Rep. Alma Adam (D-N.C.-12)
Additionally, HBCUs enroll a disproportionately high percentage of first generation and low-income students – nearly 60 percent – and outperforms its peers in supporting and graduating these students.

Stating statistics in support of this bill Adams notes: HBCUs graduate 27 percent of African Americans with bachelor’s degrees in STEM subjects, as well as a significant portion of African Americans with doctorates in science and engineering.

On an annual basis, HBCUs contribute nearly $15 billion to their communities, produce 134,000 jobs, and create $46.8 billion in alumni career earnings that can be directly attributed to their degrees.

Adams added that the incredible success of HBCUs has been achieved despite more than a century of public and private under-funding. Too often, HBCUs are forced to navigate the effects of that under-funding while also lacking access to alternate sources of capital available to other institutions.

Critical infrastructure and modernization is needed in all HBCUs.

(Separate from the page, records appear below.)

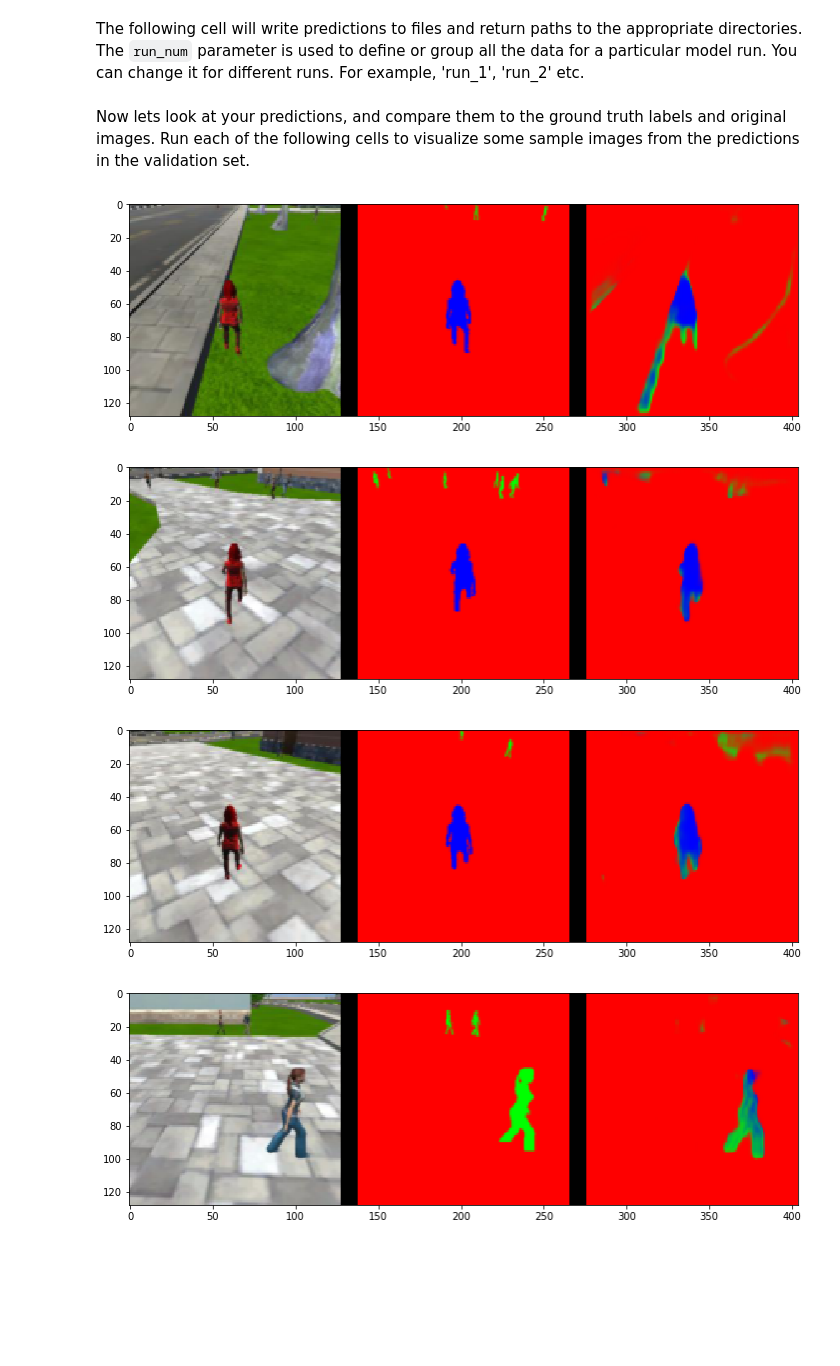
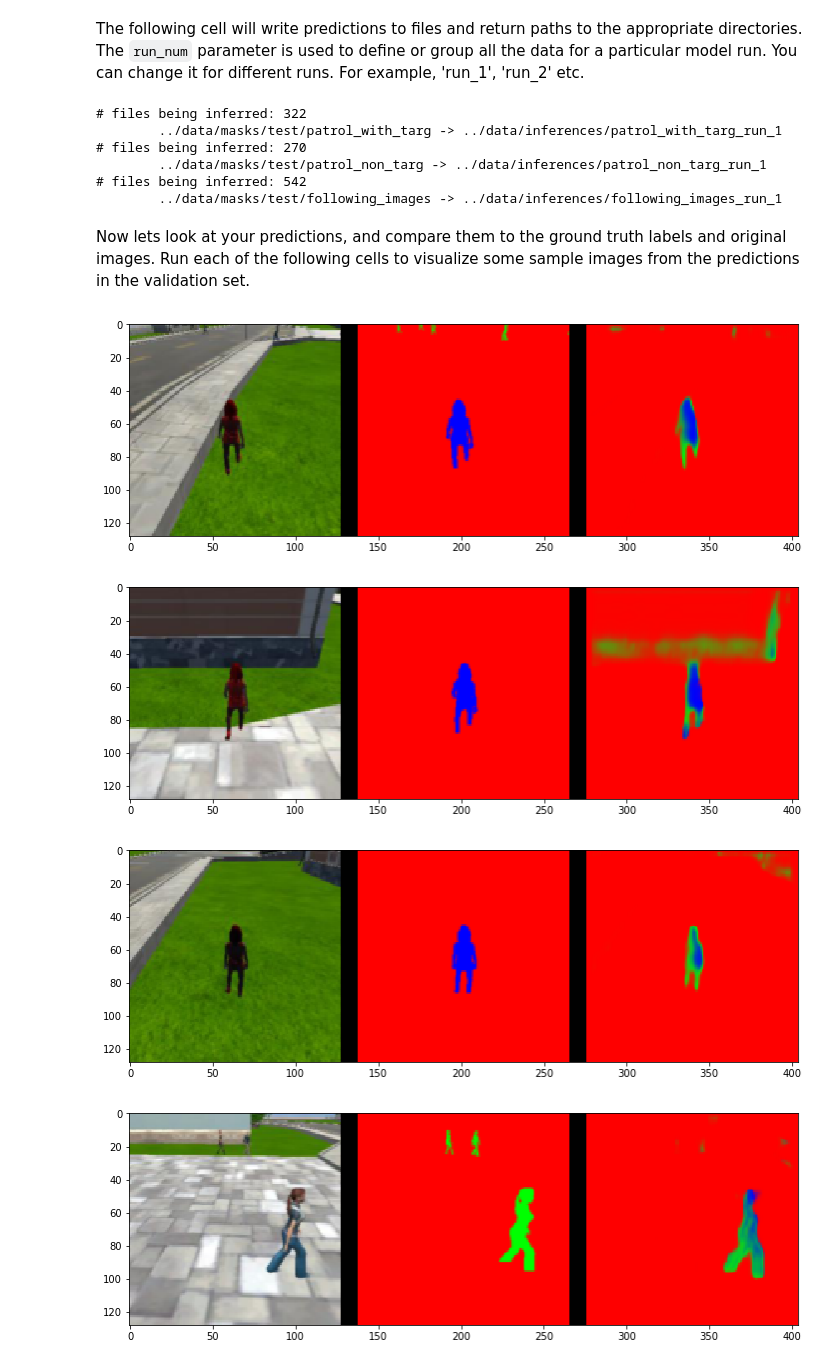
Before and after one commit to alikureishy/ROBO-followme-project, a Jupyter notebook: code/model_training.ipynb, the cells around one changed output. Cells and saved outputs as stored; diff of their text form; code cells hidden in the pictures; blank space fills up the shorter version.

Commit message:
Wired everything up, including folders for training, validation and test data

```diff
--- a/code/model_training.ipynb
+++ b/code/model_training.ipynb
@@ -226,25 +233,32 @@ The `run_num` parameter is used to define or group all the data for a particular
 run_num = 'run_1'
 
 val_with_targ, pred_with_targ = model_tools.write_predictions_grade_set(model,
-                                        run_num,'patrol_with_targ', 'sample_evaluation_data')
+                                        'test', 'patrol_with_targ', run_num)
 
 val_no_targ, pred_no_targ = model_tools.write_predictions_grade_set(model,
-                                        run_num,'patrol_non_targ', 'sample_evaluation_data')
+                                        'test', 'patrol_non_targ', run_num)
 
 val_following, pred_following = model_tools.write_predictions_grade_set(model,
-                                        run_num,'following_images', 'sample_evaluation_data')
+                                        'test', 'following_images', run_num)
+# %% [output]
+# files being inferred: 322
+        ../data/masks/test/patrol_with_targ -> ../data/inferences/patrol_with_targ_run_1
+# files being inferred: 270
+        ../data/masks/test/patrol_non_targ -> ../data/inferences/patrol_non_targ_run_1
+# files being inferred: 542
+        ../data/masks/test/following_images -> ../data/inferences/following_images_run_1
 # %% [markdown]
 Now lets look at your predictions, and compare them to the ground truth labels and original images.
 Run each of the following cells to visualize some sample images from the predictions in the validation set.
 # %%
 # images while following the target
-im_files = plotting_tools.get_im_file_sample('sample_evaluation_data','following_images', run_num)
+im_files = plotting_tools.get_im_file_sample('test', 'following_images', run_num)
 for i in range(3):
     im_tuple = plotting_tools.load_images(im_files[i])
     plotting_tools.show_images(im_tuple)
 # %% [output]
-[figure, old version]
+[figure, new version]
-[figure, old version]
+[figure, new version]
-[figure, old version]
+[figure, new version]
 # %%
 # images while at patrol without target
```
Also changed, not shown: parts of 7 cells of this notebook, 9 other files.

A June 2018 Government Accountability Office (GAO) Report identified “extensive and diverse” capital project needs at HBCUs. The report also noted that “HBCUs continue to face challenges in securing financing to undertake needed capital projects” and that “these colleges may be unable to make the campus improvements necessary to attract and retain students, potentially jeopardizing their long-term sustainability.”

Specifically, the GAO found that:

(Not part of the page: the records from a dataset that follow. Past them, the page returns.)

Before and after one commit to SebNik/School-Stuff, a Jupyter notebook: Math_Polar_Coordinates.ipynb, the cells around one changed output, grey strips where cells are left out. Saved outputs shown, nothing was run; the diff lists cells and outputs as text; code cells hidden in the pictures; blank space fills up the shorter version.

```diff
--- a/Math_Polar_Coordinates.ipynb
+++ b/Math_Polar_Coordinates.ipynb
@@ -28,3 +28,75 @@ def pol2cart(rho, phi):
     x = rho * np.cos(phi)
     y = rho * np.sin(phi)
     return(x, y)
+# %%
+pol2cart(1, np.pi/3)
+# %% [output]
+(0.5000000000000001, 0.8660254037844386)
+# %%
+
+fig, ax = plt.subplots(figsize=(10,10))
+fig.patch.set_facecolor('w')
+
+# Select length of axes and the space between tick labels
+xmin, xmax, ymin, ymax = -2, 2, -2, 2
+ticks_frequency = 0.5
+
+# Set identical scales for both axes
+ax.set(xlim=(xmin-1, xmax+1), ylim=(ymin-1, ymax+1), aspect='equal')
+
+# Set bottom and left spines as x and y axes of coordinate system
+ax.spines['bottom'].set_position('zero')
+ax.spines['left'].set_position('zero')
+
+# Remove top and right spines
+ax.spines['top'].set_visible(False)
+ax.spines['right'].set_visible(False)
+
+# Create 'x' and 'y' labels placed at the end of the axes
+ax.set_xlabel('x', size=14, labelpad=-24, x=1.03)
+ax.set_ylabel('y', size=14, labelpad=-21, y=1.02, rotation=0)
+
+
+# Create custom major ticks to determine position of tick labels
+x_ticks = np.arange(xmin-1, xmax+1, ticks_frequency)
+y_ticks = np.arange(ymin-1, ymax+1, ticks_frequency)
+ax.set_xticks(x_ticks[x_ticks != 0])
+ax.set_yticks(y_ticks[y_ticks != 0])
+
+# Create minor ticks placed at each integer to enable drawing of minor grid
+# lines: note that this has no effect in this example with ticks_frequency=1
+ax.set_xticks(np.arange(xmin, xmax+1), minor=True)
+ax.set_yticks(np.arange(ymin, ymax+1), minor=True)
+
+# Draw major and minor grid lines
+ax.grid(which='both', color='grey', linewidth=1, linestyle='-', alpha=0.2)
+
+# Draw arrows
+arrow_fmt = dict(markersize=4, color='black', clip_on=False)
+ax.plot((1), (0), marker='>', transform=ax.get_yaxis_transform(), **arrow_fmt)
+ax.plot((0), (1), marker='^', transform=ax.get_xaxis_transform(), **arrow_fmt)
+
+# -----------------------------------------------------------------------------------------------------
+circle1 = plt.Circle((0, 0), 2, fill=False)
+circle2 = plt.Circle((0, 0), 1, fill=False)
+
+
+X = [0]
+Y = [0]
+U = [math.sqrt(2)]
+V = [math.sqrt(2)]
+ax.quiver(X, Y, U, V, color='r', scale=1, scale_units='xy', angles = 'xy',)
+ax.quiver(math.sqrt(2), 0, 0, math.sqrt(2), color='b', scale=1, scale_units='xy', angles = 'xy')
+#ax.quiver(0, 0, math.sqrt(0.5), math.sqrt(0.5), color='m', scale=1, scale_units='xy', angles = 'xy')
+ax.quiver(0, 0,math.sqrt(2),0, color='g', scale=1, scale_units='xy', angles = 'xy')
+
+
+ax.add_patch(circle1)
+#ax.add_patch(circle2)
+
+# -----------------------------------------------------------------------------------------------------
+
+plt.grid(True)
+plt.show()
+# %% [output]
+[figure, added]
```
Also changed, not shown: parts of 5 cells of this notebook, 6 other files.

  • Seventy of 79 HBCUs surveyed reported that 46 percent of their building space needed repair or complete replacement.
  • Eight of the 35 public HBCUs surveyed reported that more than 75 percent of their building space needed repair or replacement.
  • Public and private HBCUs reported average deferred maintenance backlogs of $67 million and $17 million respectively, and 30 HBCUs reported that their deferred maintenance backlog had increased from 2015-2017.
  • 42 surveyed HBCUs reported having buildings designated as historic, making up an average of 11 percent of their building space, and the Department of the Interior reported in 2018 that HBCUs have historic building rehabilitation needs but lack the resources to address them.

The IGNITE HBCU Excellence Act will provide, if passed, The Institutional Grants for New Infrastructure, Technology, and Education to (IGNITE) HBCUs.

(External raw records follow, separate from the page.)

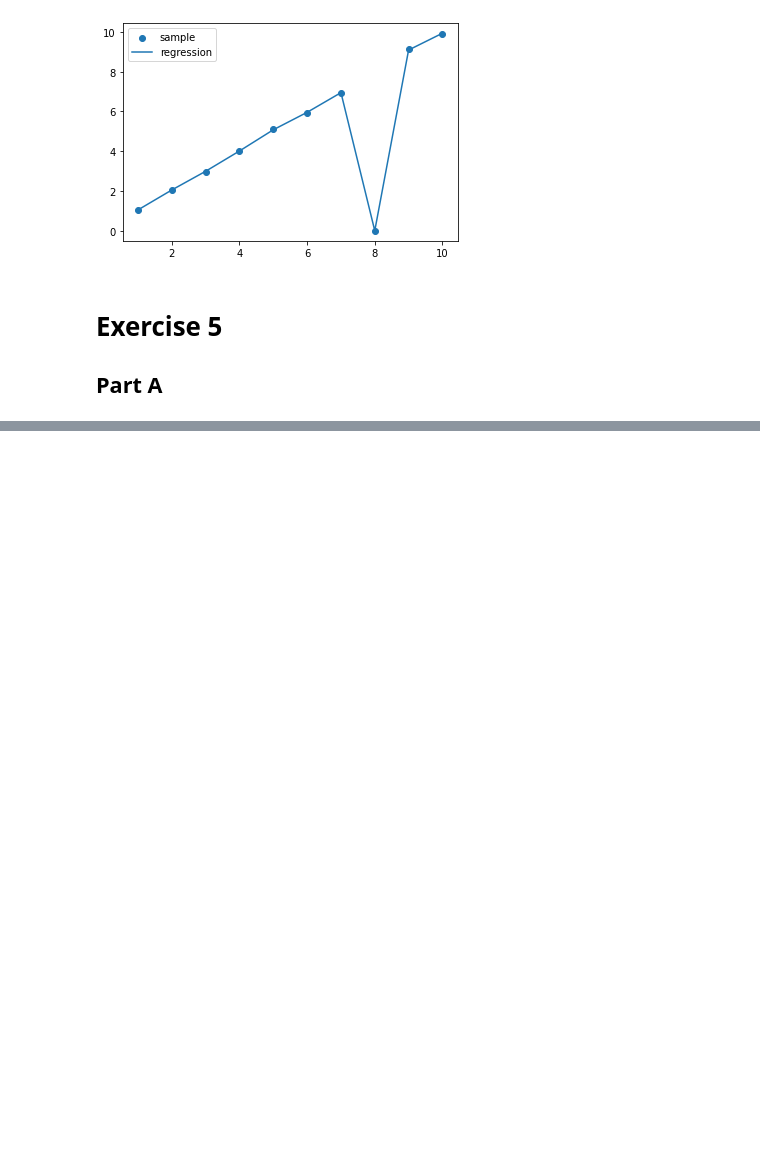
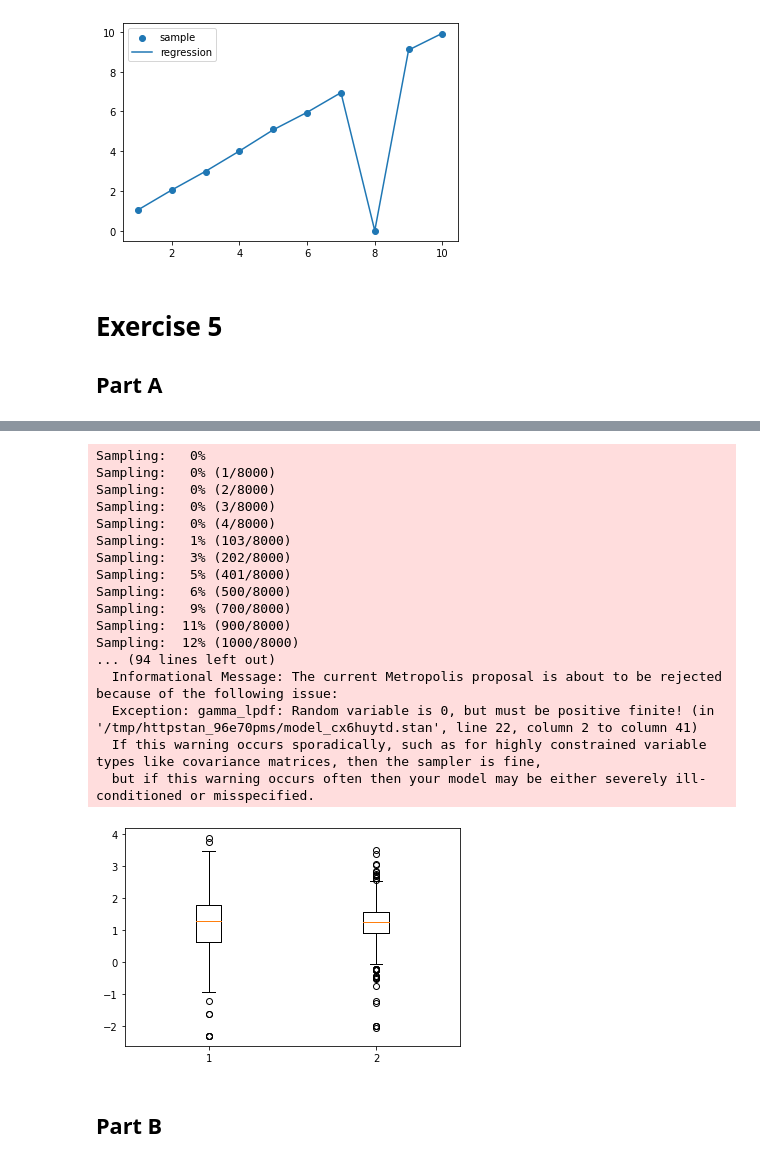
Before and after one commit to vyeoms/assignments, a Jupyter notebook: stats4ds/week5py.ipynb, the cells around one changed output, grey strips where cells are left out. Saved outputs shown, nothing was run; the diff lists cells and outputs as text; code cells hidden in the pictures; blank space fills up the shorter version.

```diff
--- a/stats4ds/week5py.ipynb
+++ b/stats4ds/week5py.ipynb
@@ -495,8 +458,8 @@ epsilon[9]    1639.0   1.00
 ## Part A
 # %%
 radon_data = pd.read_csv( "https://www.cs.helsinki.fi/u/ahonkela/teaching/stats4ds/data/radon.txt", sep="\t" )
-levels = radon_data["log_radon"].to_numpy()
 floors = radon_data["floor"].to_numpy()
+radon_levels = radon_data["log_radon"].to_numpy()
 
 stan_code = """
 data {
@@ -509,32 +472,30 @@ data {
   real<lower=0> sigma_beta;  // sigma prior parameter beta
   real<lower=0> epsilon_dof; // degrees of freedom for student distribution
   real epsilon_mean;         // epsilon prior mean
-  real<lower=0> epsilon_std; // epsilon std
 }
 parameters {
   real beta0;                // Intercept
   real beta1;                // Coefficient for X
-  real epsilon;              // Noise term
   real<lower=0> sigma;       // Standard deviation
+  vector[n] epsilon;
 }
 model {
   beta0 ~ normal(beta_mean, beta_std);    // Prior for beta0
   beta1 ~ normal(beta_mean, beta_std);    // Prior for beta1
   sigma ~ gamma(sigma_alpha, sigma_beta); // Prior for sigma
-  epsilon ~ student_t(epsilon_dof, epsilon_mean, epsilon_std);
+  epsilon ~ student_t(epsilon_dof, epsilon_mean, sigma);
   Y ~ normal(epsilon + beta0 + beta1 * X, sigma);   // Likelihood
 }
 """
 
-stan_data = {'n': levels.size,
+stan_data = {'n': radon_levels.size,
              'X': floors,
-             'Y': levels,
+             'Y': radon_levels,
              'beta_mean': 0,
              'beta_std': 1,
              'sigma_alpha': 0.1,
              'sigma_beta': 1,
              'epsilon_dof': 3,
-             'epsilon_mean': 0,
-             'epsilon_std': 1}
+             'epsilon_mean': 0}
 
-posterior = stan.build(stan_code, data=stan_data, random_seed=0)
+posterior_a = stan.build(stan_code, data=stan_data, random_seed=0)
@@ -540,0 +517,39 @@ posterior = stan.build(stan_code, data=stan_data, random_seed=0)
+# %%
+fit_a = posterior_a.sample(num_chains=4, num_samples=1000)
+
+fit_data_a = az.summary(fit_a)
+
+beta0 = fit_data_a['mean']['beta0']
+beta1 = fit_data_a['mean']['beta1']
+epsilon = fit_data_a['mean'].iloc[3:]
+
+estimation_a = beta1*floors + beta0 + epsilon
+
+data = [radon_levels, estimation_a]
+
+plt.boxplot(data)
+
+plt.show()
+
+# fit_data['mean']
+# %% [output]
+Sampling:   0%
+Sampling:   0% (1/8000)
+Sampling:   0% (2/8000)
+Sampling:   0% (3/8000)
+Sampling:   0% (4/8000)
+Sampling:   1% (103/8000)
+Sampling:   3% (202/8000)
+Sampling:   5% (401/8000)
+Sampling:   6% (500/8000)
+Sampling:   9% (700/8000)
+Sampling:  11% (900/8000)
+Sampling:  12% (1000/8000)
+... (94 lines left out)
+  Informational Message: The current Metropolis proposal is about to be rejected because of the following issue:
+  Exception: gamma_lpdf: Random variable is 0, but must be positive finite! (in '/tmp/httpstan_96e70pms/model_cx6huytd.stan', line 22, column 2 to column 41)
+  If this warning occurs sporadically, such as for highly constrained variable types like covariance matrices, then the sampler is fine,
+  but if this warning occurs often then your model may be either severely ill-conditioned or misspecified.
+[figure, added]
+# %% [markdown]
+## Part B
```
Also changed, not shown: parts of 14 cells of this notebook.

Specifically, the Act provides support for HBCUs to:

  • Utilize public and private investments to renovate, repair, modernize, or construct new campus facilities, including instructional, research and residential spaces;
  • Preserve buildings with historic significance;
  • Ensure the resilience, safety, and sustainability of campus facilities;
  • Provide access to campus-wide, reliable high-speed broadband to support digital learning and long-term technological capacity;
  • Improving campus facilities to support community-based partnerships that provide students and community members with academic, health, and social services; and
  • Procure equipment and technology to facilitate high-quality research and instruction.

Several prominent organizations have endorsed this act including: United Negro College Fund (UNCF), Thurgood Marshall College Fund (TMCF), National Association for Equal Opportunity in Higher Education (NAFEO), IBM, Mastercard, Farm Credit, NC Electric Cooperatives, SAP, Dell, Wells Fargo, Visa, TIAA, Micron Technology, Diageo, HP Inc., Hewlett Packard Enterprise, Information Technology Industry Council, Capital One, Adobe, Autodesk, Nielsen, Oracle Corporation, Siemens, Softbank Group.

This legislation is co-sponsored by a bipartisan group of 96 members of the House of Representatives and 10 members of the U.S, Senate, including Sen. Thom Tillis (N.C.) The lead sponsors along with Adams are Rep. French Hill (R-AR) and U.S. Senators Chris Coons (D-DE.) and Tim Scott (R-S.C.)